Records drawn from a dataset
───
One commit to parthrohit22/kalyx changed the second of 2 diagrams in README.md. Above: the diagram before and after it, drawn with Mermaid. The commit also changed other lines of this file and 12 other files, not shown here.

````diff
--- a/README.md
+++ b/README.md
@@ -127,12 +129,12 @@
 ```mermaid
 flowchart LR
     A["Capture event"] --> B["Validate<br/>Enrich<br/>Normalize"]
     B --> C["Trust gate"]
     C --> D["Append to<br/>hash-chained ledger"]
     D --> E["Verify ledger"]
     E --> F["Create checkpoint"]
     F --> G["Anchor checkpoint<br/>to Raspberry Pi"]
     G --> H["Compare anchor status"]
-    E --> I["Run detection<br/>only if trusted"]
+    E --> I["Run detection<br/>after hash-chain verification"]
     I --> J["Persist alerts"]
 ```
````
───
### [WHAT IS BEING ASKED]
Would you restate the records word for word?

### [RESPONSE]
One commit to parthrohit22/kalyx changed the second of 2 diagrams in README.md. Above: the diagram before and after it, drawn with Mermaid. The commit also changed other lines of this file and 12 other files, not shown here.

````diff
--- a/README.md
+++ b/README.md
@@ -127,12 +129,12 @@
 ```mermaid
 flowchart LR
     A["Capture event"] --> B["Validate<br/>Enrich<br/>Normalize"]
     B --> C["Trust gate"]
     C --> D["Append to<br/>hash-chained ledger"]
     D --> E["Verify ledger"]
     E --> F["Create checkpoint"]
     F --> G["Anchor checkpoint<br/>to Raspberry Pi"]
     G --> H["Compare anchor status"]
-    E --> I["Run detection<br/>only if trusted"]
+    E --> I["Run detection<br/>after hash-chain verification"]
     I --> J["Persist alerts"]
 ```
````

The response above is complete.